→ Activity:
Search term "size": copy each line of the records that contains it.

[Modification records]
== Segment start ==

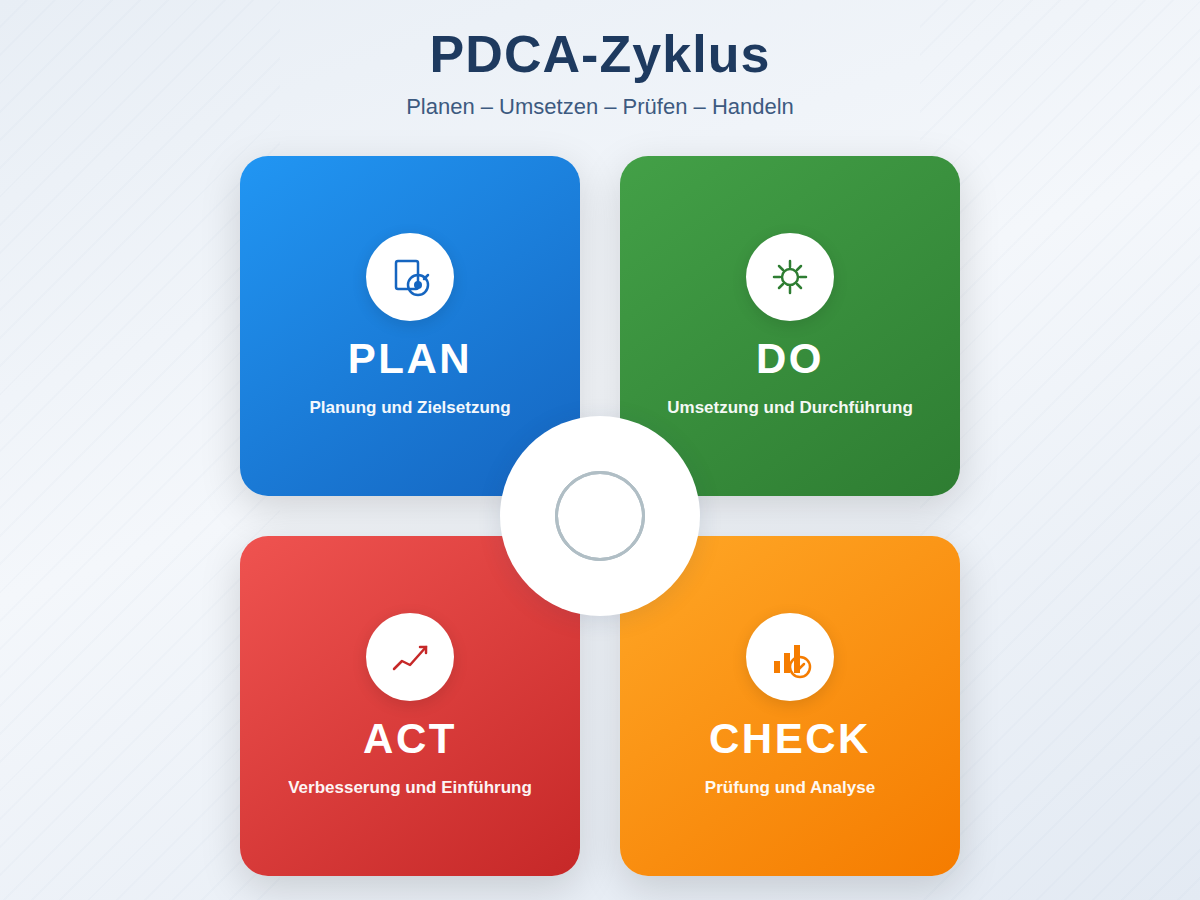
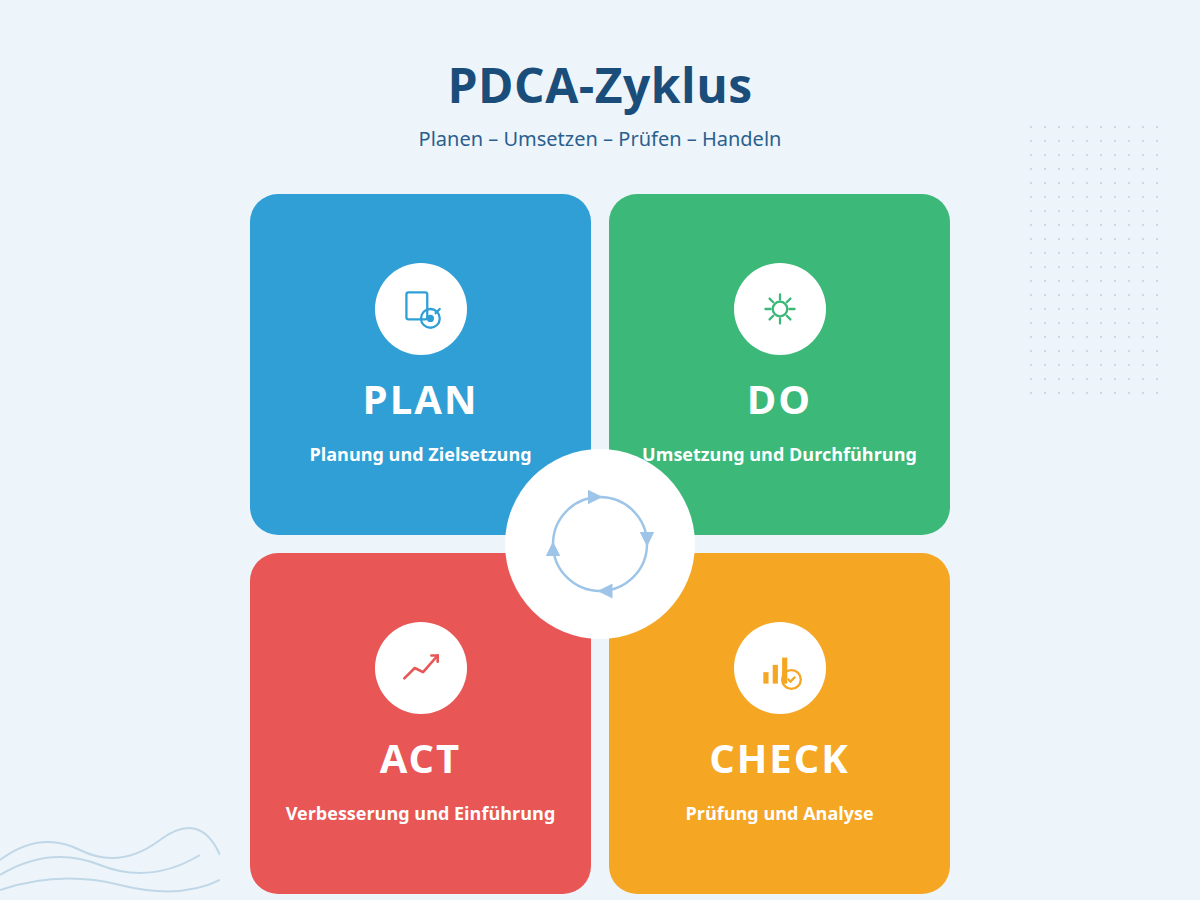
PDCA kép: referencia dizájn, csak német szöveg

diff --git a/documents/pdca/pdca-zyklus-de.html b/documents/pdca/pdca-zyklus-de.html
@@ -8,124 +8,130 @@
     body {
       width: 1200px;
       height: 900px;
-      font-family: "Helvetica Neue", Helvetica, Arial, sans-serif;
-      background: linear-gradient(160deg, #e8eef5 0%, #f4f7fb 45%, #e3eaf3 100%);
+      font-family: "Segoe UI", "Helvetica Neue", Arial, sans-serif;
+      background: #eef5fa;
       display: flex;
       flex-direction: column;
       align-items: center;
-      justify-content: center;
+      justify-content: flex-start;
+      padding-top: 52px;
       overflow: hidden;
       position: relative;
     }
-    body::before, body::after {
-      content: "";
+    .waves {
       position: absolute;
-      width: 280px;
-      height: 100%;
-      opacity: 0.35;
-      background: repeating-linear-gradient(
-        135deg,
-        transparent,
-        transparent 18px,
-        rgba(100, 130, 170, 0.08) 18px,
-        rgba(100, 130, 170, 0.08) 20px
-      );
+      left: 0;
+      bottom: 0;
+      width: 220px;
+      height: 180px;
+      opacity: 0.45;
     }
-    body::before { left: 0; }
-    body::after { right: 0; }
+    .dots {
+      position: absolute;
+      right: 36px;
+      top: 120px;
+      width: 140px;
+      height: 280px;
+      opacity: 0.35;
+      background-image: radial-gradient(#8aa8c4 1.2px, transparent 1.2px);
+      background-size: 14px 14px;
+    }
     .header {
       text-align: center;
-      margin-bottom: 36px;
+      margin-bottom: 42px;
       z-index: 1;
     }
     .header h1 {
-      font-size: 52px;
+      font-size: 48px;
       font-weight: 800;
-      color: #1e3a5f;
-      letter-spacing: 0.02em;
+      color: #1a4d7a;
+      letter-spacing: 0.01em;
     }
     .header p {
-      margin-top: 10px;
-      font-size: 22px;
-      color: #3d5a80;
+      margin-top: 8px;
+      font-size: 20px;
+      color: #2a5f8f;
       font-weight: 500;
     }
     .grid-wrap {
       position: relative;
-      width: 720px;
-      height: 720px;
+      width: 700px;
+      height: 700px;
       z-index: 1;
+      display: grid;
+      grid-template-columns: 1fr 1fr;
+      grid-template-rows: 1fr 1fr;
+      gap: 18px;
+    }
+    .quad {
+      display: flex;
+      flex-direction: column;
+      align-items: center;
+      justify-content: center;
+      gap: 16px;
+      color: #fff;
+    }
+    .quad.plan {
+      background: #2f9fd6;
+      border-radius: 28px 28px 28px 28px;
+    }
+    .quad.do {
+      background: #3cb878;
+      border-radius: 28px 28px 28px 28px;
+    }
+    .quad.check {
+      background: #f5a623;
+      border-radius: 28px 28px 28px 28px;
+    }
+    .quad.act {
+      background: #e85656;
+      border-radius: 28px 28px 28px 28px;
+    }
+    .icon-ring {
+      width: 92px;
+      height: 92px;
+      background: #fff;
+      border-radius: 50%;
+      display: grid;
+      place-items: center;
+    }
+    .icon-ring svg { width: 50px; height: 50px; }
+    .quad h2 {
+      font-size: 40px;
+      font-weight: 800;
+      letter-spacing: 0.05em;
+    }
+    .quad p {
+      font-size: 18px;
+      font-weight: 600;
+      text-align: center;
+      max-width: 280px;
+      line-height: 1.35;
     }
     .center {
       position: absolute;
       left: 50%;
       top: 50%;
       transform: translate(-50%, -50%);
-      width: 200px;
-      height: 200px;
+      width: 190px;
+      height: 190px;
       background: #fff;
       border-radius: 50%;
-      box-shadow: 0 4px 24px rgba(30, 58, 95, 0.12);
       z-index: 2;
-    }
-    .arrow {
-      position: absolute;
-      left: 50%;
-      top: 50%;
-      width: 90px;
-      height: 90px;
-      margin: -45px 0 0 -45px;
-      border: 3px solid #b0bec5;
-      border-color: transparent #b0bec5 #b0bec5 transparent;
-      border-radius: 50%;
-      transform: rotate(-45deg);
-    }
-    .arrow:nth-child(2) { transform: rotate(45deg); }
-    .arrow:nth-child(3) { transform: rotate(135deg); }
-    .arrow:nth-child(4) { transform: rotate(225deg); }
-    .quad {
-      position: absolute;
-      width: 340px;
-      height: 340px;
-      border-radius: 28px;
-      display: flex;
-      flex-direction: column;
-      align-items: center;
-      justify-content: center;
-      gap: 14px;
-      color: #fff;
-      box-shadow: 0 12px 40px rgba(0,0,0,0.15);
-    }
-    .quad.plan { background: linear-gradient(145deg, #2196f3, #1565c0); top: 0; left: 0; }
-    .quad.do { background: linear-gradient(145deg, #43a047, #2e7d32); top: 0; right: 0; }
-    .quad.check { background: linear-gradient(145deg, #ffa726, #f57c00); bottom: 0; right: 0; }
-    .quad.act { background: linear-gradient(145deg, #ef5350, #c62828); bottom: 0; left: 0; }
-    .icon-ring {
-      width: 88px;
-      height: 88px;
-      background: #fff;
-      border-radius: 50%;
       display: grid;
       place-items: center;
-      box-shadow: 0 4px 16px rgba(0,0,0,0.12);
     }
-    .icon-ring svg { width: 48px; height: 48px; }
-    .quad h2 {
-      font-size: 42px;
-      font-weight: 800;
-      letter-spacing: 0.06em;
-    }
-    .quad p {
-      font-size: 17px;
-      font-weight: 600;
-      opacity: 0.95;
-      text-align: center;
-      max-width: 260px;
-      line-height: 1.3;
-    }
+    .center svg { width: 130px; height: 130px; }
   </style>
 </head>
 <body>
+  <svg class="waves" viewBox="0 0 220 180" fill="none" xmlns="http://www.w3.org/2000/svg">
+    <path d="M0 140 Q40 110 80 130 T160 120 T220 135" stroke="#8ab4d4" stroke-width="2" fill="none"/>
+    <path d="M0 155 Q50 125 100 145 T200 135" stroke="#8ab4d4" stroke-width="2" fill="none"/>
+    <path d="M0 170 Q60 150 120 165 T220 160" stroke="#8ab4d4" stroke-width="2" fill="none"/>
+  </svg>
+  <div class="dots" aria-hidden="true"></div>
+
   <header class="header">
     <h1>PDCA-Zyklus</h1>
     <p>Planen – Umsetzen – Prüfen – Handeln</p>
@@ -134,12 +140,7 @@
   <div class="grid-wrap">
     <div class="quad plan">
       <div class="icon-ring">
-        <svg viewBox="0 0 48 48" fill="none" xmlns="http://www.w3.org/2000/svg">
-          <rect x="10" y="8" width="22" height="28" rx="2" stroke="#1565c0" stroke-width="2.5"/>
-          <circle cx="32" cy="32" r="10" stroke="#1565c0" stroke-width="2.5"/>
-          <circle cx="32" cy="32" r="4" fill="#1565c0"/>
-          <path d="M38 26l4-4" stroke="#1565c0" stroke-width="2.5" stroke-linecap="round"/>
-        </svg>
+        <svg viewBox="0 0 48 48" fill="none"><rect x="10" y="8" width="20" height="26" rx="2" stroke="#2f9fd6" stroke-width="2.2"/><circle cx="33" cy="33" r="9" stroke="#2f9fd6" stroke-width="2.2"/><circle cx="33" cy="33" r="3.5" fill="#2f9fd6"/><path d="M38 28l4-4" stroke="#2f9fd6" stroke-width="2.2" stroke-linecap="round"/></svg>
       </div>
       <h2>PLAN</h2>
       <p>Planung und Zielsetzung</p>
@@ -147,45 +148,36 @@
 
     <div class="quad do">
       <div class="icon-ring">
-        <svg viewBox="0 0 48 48" fill="none" xmlns="http://www.w3.org/2000/svg">
-          <circle cx="24" cy="24" r="8" stroke="#2e7d32" stroke-width="2.5"/>
-          <path d="M24 8v6M24 34v6M8 24h6M34 24h6M13 13l4 4M31 31l4 4M35 13l-4 4M17 31l-4 4" stroke="#2e7d32" stroke-width="2.5" stroke-linecap="round"/>
-        </svg>
+        <svg viewBox="0 0 48 48" fill="none"><circle cx="24" cy="24" r="7" stroke="#3cb878" stroke-width="2.2"/><path d="M24 10v5M24 33v5M10 24h5M33 24h5M14 14l3.5 3.5M30.5 30.5 34 34M34 14l-3.5 3.5M14 34l3.5-3.5" stroke="#3cb878" stroke-width="2.2" stroke-linecap="round"/></svg>
       </div>
       <h2>DO</h2>
       <p>Umsetzung und Durchführung</p>
     </div>
 
-    <div class="quad check">
-      <div class="icon-ring">
-        <svg viewBox="0 0 48 48" fill="none" xmlns="http://www.w3.org/2000/svg">
-          <rect x="8" y="28" width="6" height="12" fill="#f57c00"/>
-          <rect x="18" y="20" width="6" height="20" fill="#f57c00"/>
-          <rect x="28" y="12" width="6" height="28" fill="#f57c00"/>
-          <circle cx="34" cy="34" r="10" stroke="#f57c00" stroke-width="2.5"/>
-          <path d="M31 34l2 2 5-5" stroke="#f57c00" stroke-width="2.5" stroke-linecap="round"/>
-        </svg>
-      </div>
-      <h2>CHECK</h2>
-      <p>Prüfung und Analyse</p>
-    </div>
-
     <div class="quad act">
       <div class="icon-ring">
-        <svg viewBox="0 0 48 48" fill="none" xmlns="http://www.w3.org/2000/svg">
-          <path d="M8 36 L16 28 L24 32 L40 14" stroke="#c62828" stroke-width="2.5" stroke-linecap="round" stroke-linejoin="round"/>
-          <path d="M34 14h6v6" stroke="#c62828" stroke-width="2.5" stroke-linecap="round"/>
-        </svg>
+        <svg viewBox="0 0 48 48" fill="none"><path d="M8 34 L18 24 L26 28 L40 12" stroke="#e85656" stroke-width="2.5" stroke-linecap="round" stroke-linejoin="round"/><path d="M34 12h6v6" stroke="#e85656" stroke-width="2.5" stroke-linecap="round"/></svg>
       </div>
       <h2>ACT</h2>
       <p>Verbesserung und Einführung</p>
     </div>
 
+    <div class="quad check">
+      <div class="icon-ring">
+        <svg viewBox="0 0 48 48" fill="none"><rect x="8" y="28" width="5" height="11" fill="#f5a623"/><rect x="17" y="21" width="5" height="18" fill="#f5a623"/><rect x="26" y="14" width="5" height="25" fill="#f5a623"/><circle cx="35" cy="35" r="9" stroke="#f5a623" stroke-width="2.2"/><path d="M32 35l2 2 4-4" stroke="#f5a623" stroke-width="2.2" stroke-linecap="round"/></svg>
+      </div>
+      <h2>CHECK</h2>
+      <p>Prüfung und Analyse</p>
+    </div>
+
     <div class="center">
-      <div class="arrow"></div>
-      <div class="arrow"></div>
-      <div class="arrow"></div>
-      <div class="arrow"></div>
+      <svg viewBox="0 0 130 130" fill="none">
+        <path d="M65 18 A47 47 0 0 1 112 65" stroke="#9ec5e8" stroke-width="2.5" stroke-linecap="round" marker-end="url(#arr)"/>
+        <path d="M112 65 A47 47 0 0 1 65 112" stroke="#9ec5e8" stroke-width="2.5" stroke-linecap="round" marker-end="url(#arr)"/>
+        <path d="M65 112 A47 47 0 0 1 18 65" stroke="#9ec5e8" stroke-width="2.5" stroke-linecap="round" marker-end="url(#arr)"/>
+        <path d="M18 65 A47 47 0 0 1 65 18" stroke="#9ec5e8" stroke-width="2.5" stroke-linecap="round" marker-end="url(#arr)"/>
+        <defs><marker id="arr" markerWidth="6" markerHeight="6" refX="5" refY="3" orient="auto"><path d="M0,0 L6,3 L0,6 Z" fill="#9ec5e8"/></marker></defs>
+      </svg>
     </div>
   </div>
 </body>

== Segment end ==

→ Expected answer:
+      background-size: 14px 14px;
-      font-size: 52px;
+      font-size: 48px;
-      font-size: 22px;
+      font-size: 20px;
+      font-size: 40px;
+      font-size: 18px;
-      font-size: 42px;
-      font-size: 17px;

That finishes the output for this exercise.